“Adaptability is the Simplest Secret to Survival.”

–Jessica Hagedorn


In the last six years, as the Partnership Schools have made significant strides in closing the achievement gap for our students, there’s one thing you wouldn’t have seen much of in our classrooms: students on computers. It’s not that we have anything against them. It’s just that the research-based, content-rich curriculum that drives our gains doesn’t necessitate them in most subjects except science.

Within a week of sending students home early due to COVID on March 13, we transitioned our curriculum, teachers, and families to distance learning that necessitates more screen time than our students have ever known. Even as our educators have faithfully implemented the principles we set for ourselves–including our conviction that not all distance learning should happen online–the change in computer time is undeniable, significant, and fast.

Catholic schools don’t have the advantages of better-resourced school districts and tech-heavy networks. But it turns out we’ve developed an unlikely advantage in the last few years that is proving game-changing in this crisis: a healthy fear of closure that propels us to make rapid changes because kids–and our schools–need them.

As urban Catholic schools, we have spent decades under the existential threat of closure. Almost 1,200 Catholic schools have closed in the last ten years alone. We have known for decades that we must adapt or die; that tradition is valuable, but nostalgia for the good ol’ days can kill the thing you love; and that waiting for perfect robs you of the chance to do good now.

Indeed, any school that relies on parents’ choices for its continued existence–be it a religious, private or charter school–understands that unresponsiveness is not an option right now.

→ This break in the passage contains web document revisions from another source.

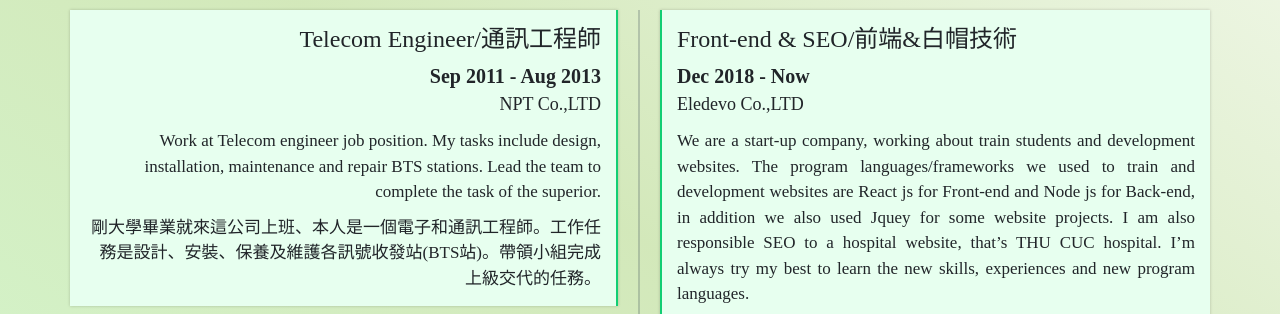
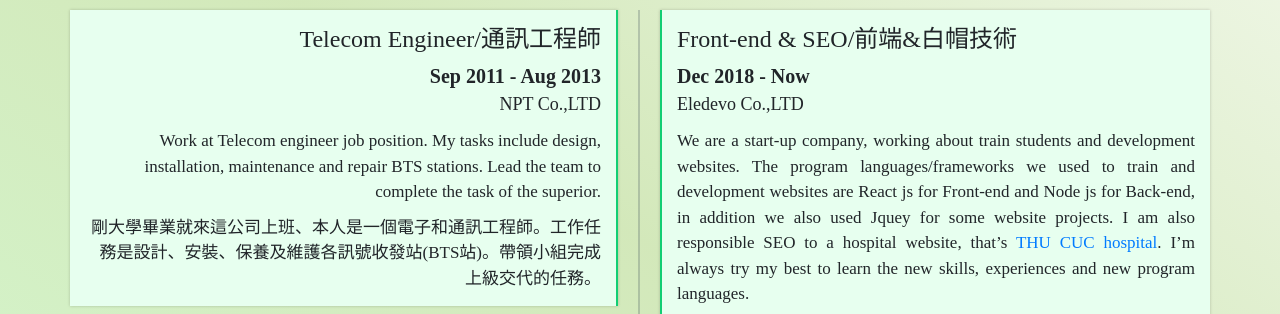
Before and after one commit to rain8x/rain8x.github.io, a plain HTML site: page index.html in a window 1280 px wide. Shown: the part 3340-3654 px from the top of the page. Drawn offline with nearby package versions, Linux system fonts and the light colour scheme.

Commit message:
update..

```diff
--- a/index.html
+++ b/index.html
@@ -332,7 +332,7 @@
                         <h4 class="job-position">Front-end & SEO/前端&白帽技術</h4>
                         <div class="job-period">Dec 2018 - Now</div>
                         <div class="job-comp">Eledevo Co.,LTD</div>
-                        <div class="job-desc-eng right-desc">We are a start-up company, working about train students and development websites. The program languages/frameworks we used to train and development websites are React js for Front-end and Node js for Back-end, in addition we also used Jquey for some website projects. I am also responsible SEO to a hospital website, that’s THU CUC hospital. I’m always try my best to learn the new skills, experiences and new program languages. </div>
+                        <div class="job-desc-eng right-desc">We are a start-up company, working about train students and development websites. The program languages/frameworks we used to train and development websites are React js for Front-end and Node js for Back-end, in addition we also used Jquey for some website projects. I am also responsible SEO to a hospital website, that’s <a href="https://benhvienthucuc.vn">THU CUC hospital</a>. I’m always try my best to learn the new skills, experiences and new program languages. </div>
                         <div class="job-desc-cn right-desc">我們是剛起步的一家公司，工作關於培養學員前後端，實現設計、開發個客戶的網站。我在這公司主要工作是負責web前端開發、實現和網站SEO。<br> Web前端開發內容：使用HTML/CSS/Javascript，Jquery、Bootstrap框架開發和封裝web前端組件。這本vCard/簡歷您在看是我用Jquery和Bootstrap框架來寫。<br> SEO工作內容：除了設計和開發網站，我還負責SEO給一家醫院 <a href="https://benhvienthucuc.vn">秋菊醫院</a>。因為搜索引擎的用戶往往只會留意搜索結果最開始的幾條項目，所以目的是提升網站的銷售與網站訪問量。 如下是我工作內容：<br>去瞭解和分析用戶流覽習慣，後來分析、評估關鍵詞，目的選擇各關鍵詞符合每一個網頁。工具使用主要是Google Keyword IO, KWFinder，Google Keywords Planner。展開網頁內容、網頁內容進行相關的優化。使其符合用戶流覽習慣。內部優化：META標籤，內部鏈接的優化-包括相關性鏈接、導航鏈接、圖片鏈接。網站結構優化，網站內容更新。外部優化：外部鏈接類別（友情鏈接、博客、論壇、新聞、相關信息網等儘量保持連接的多樣性）等。<br>工作效果：通過SEO關鍵詞和網頁內容優化已提高20%網站訪問量、從而提高本醫院的銷售量。提高15%醫院訪問量通過廣告Google Adwords。</div>
                     </div>
                 </div>
```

We must simply adapt or die. 

This structural reality that makes nimbleness a necessity for survival is baked into schools of choice, and it may prove particularly useful these days.

Partnership Schools have spent the last six years adapting–everything from the management structure of our formerly parish-based schools to our curriculum to the ways we support and improve instruction. And we know other schools of choice have done the same.

Not everything we’ve tried in the last six years has worked. We’ve iterated fast, because, frankly, we can’t afford not to.

The same is true as we head into our fourth week of distance learning. We are adapting weekly, adjusting everything from the amount and nature of the work we assign to the settings we use on video conference class gatherings (lesson learned: the younger the kids are, the more helpful it is to have the session leader control who’s muted). 

But we haven’t let the perfect be the enemy of the good. For example, our counselors and paraprofessionals continue to adapt instruction for the same students who received supports previously–but while the setting is working well for some students, it needs tweaks to maximize learning for others. We also began teaching knowing that we would figure out new approaches to assessment along the way.

But we are doing it–teaching new, rigorous content to students who can ill afford a re-widening achievement gap. And our students have adapted rapidly. If only all schools were wired for the same kind of resilience our students are showing us.

Beth Blaufuss is Vice President for Strategic Initiatives at Partnership Schools